District treasurer Tina Gabler agreed, but said the shortage is caused by other factors besides what staffing firm is used.

“It’s known to any company in the state there’s a shortage of substitutes,” she said. “As to why, I can’t answer that and they can’t either. They can’t pinpoint it statewide. Here, though, most of the recruitment pool with Rachel Wixey was coming from the northern part of the county. That means we’re competing with larger districts that pay more for substitutes.”

In Wellington, substitute teachers are paid a flat rate of $85 per day. Secretaries, aides, and service staff subs make $8.50 an hour.

Using both Renhill and Rachel Wixey, the district pays that same amount plus a 14 percent retirement contribution, which puts total compensation at $109.94 per day for teachers, $12.09 per hour for service staff, and $11.74 per hour for secretaries and aides.

“We reached out to Renhill because of how much they work with Ashland County, Richland County, and school districts south of us,” said Gabler. “Our sub rates are very comparable, if not a little more than those places. Renhill will create a pool south of us for the district to build on.”

In addition to finding subs closer to Wellington, Renhill will offer the district help with recording absences, on-site fingerprinting, and ease the burden of up-front fees associated with becoming a substitute through payroll reductions.

“School districts went to contracting service out when Obamacare went into effect,” Gabler said. “If substitutes work for more than 30 hours on average per week, we have to offer them insurance. It’s a lot to track. It also lets our employees log in online, tell the contracting firm they won’t be in tomorrow and need a sub, and it’s taken care of. We don’t have to find the substitutes.”
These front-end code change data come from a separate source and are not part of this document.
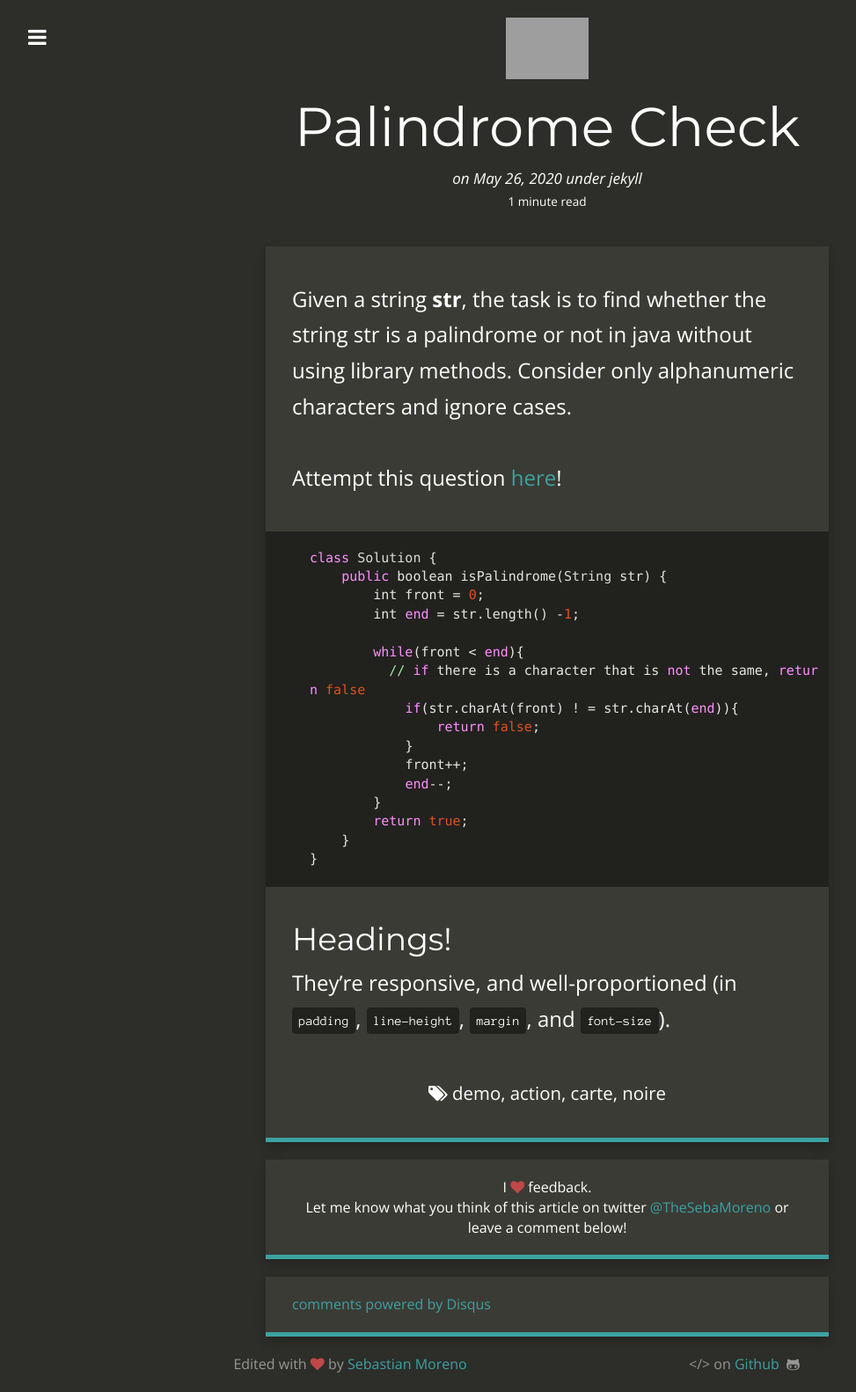
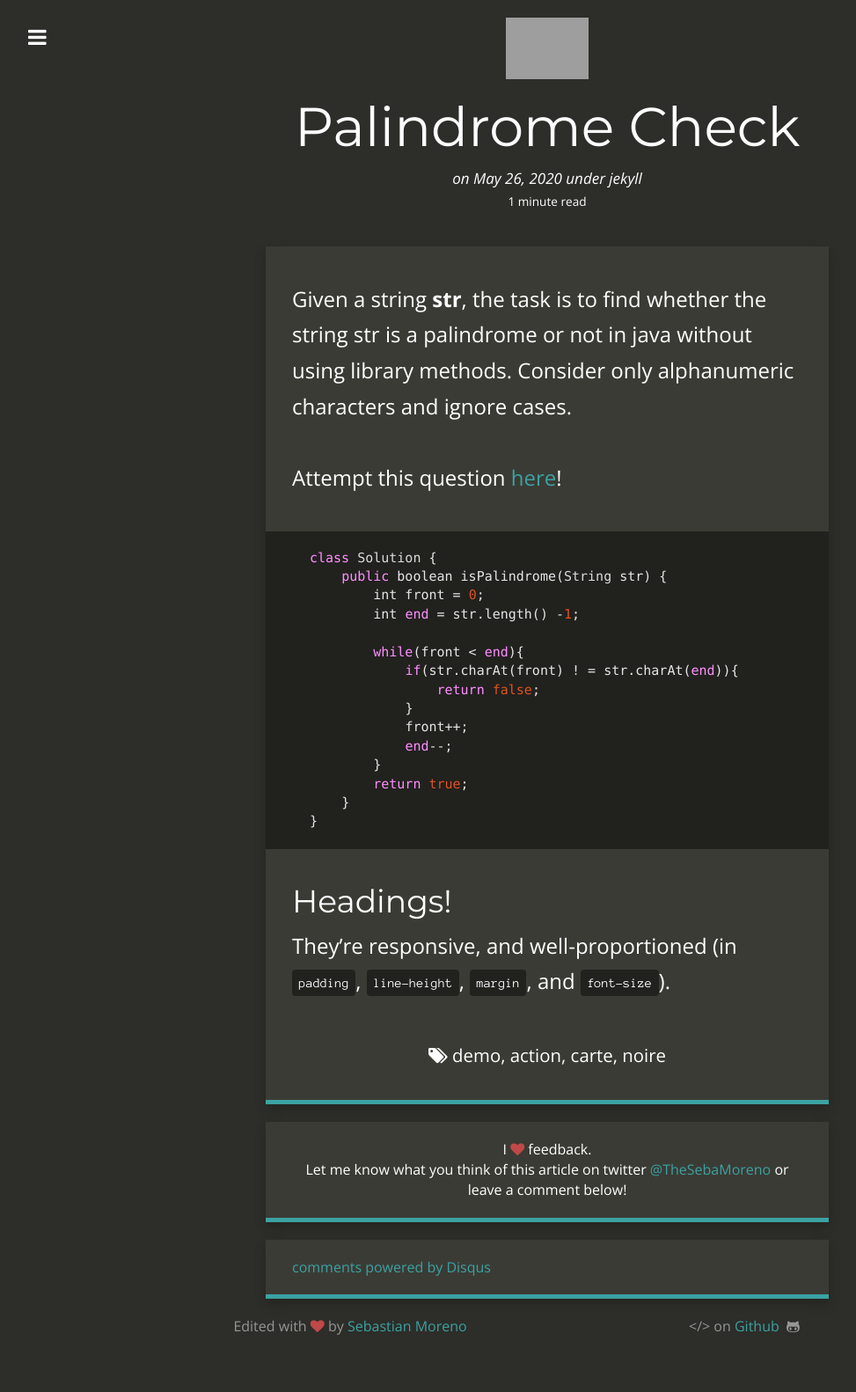
Before and after one commit to sebastian-exe/personal-website, a Jekyll site: the page built from _posts/2020-05-26-palindrome-check.md, in a window 1280 px wide. Shown: the whole page at 88% size, without its empty margins (18-991 px from the left). Built offline with Jekyll 4.4.1, drawn with Linux system fonts in a browser that asks for light colours; nearby versions of some CDN libraries; comment, search, counter and statistics services are not loaded; after the commit the page ends 1539 px from its top, so only the background shows below that; grey boxes are pictures that could not be loaded.

Commit message:
Update 2020-05-26-palindrome-check.md

```diff
--- a/_posts/2020-05-26-palindrome-check.md
+++ b/_posts/2020-05-26-palindrome-check.md
@@ -26,7 +26,6 @@ class Solution {
         int end = str.length() -1;
 
         while(front < end){
-          // if there is a character that is not the same, return false
             if(str.charAt(front) ! = str.charAt(end)){
                 return false;
             }
```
School board member Ayers Ratliff asked during the meeting whether Wellington should consider a raise for its substitutes.

“When you go through the drive-through at McDonald’s, it says they pay $9.15 an hour,” he said. “Shouldn’t we be paying at least what McDonald’s is paying?”

Gabler said Renhill has offered to conduct an assessment of the district’s pay rate to see if upping it will help find a more regular flow of recruits.

“People used to be standing in line to become a school employee because, generally, it was your foot in the door to a full-time position. Now, we have competition. That can mean from another school district or from McDonald’s. The assessment will give us a better idea where we stand. A recommendation could be made next fall to take a look at our hourly rate.”

Jonathan Delozier can be reached at 440-647-3171 or @DelozierNews on Twitter.

By Jonathan Delozier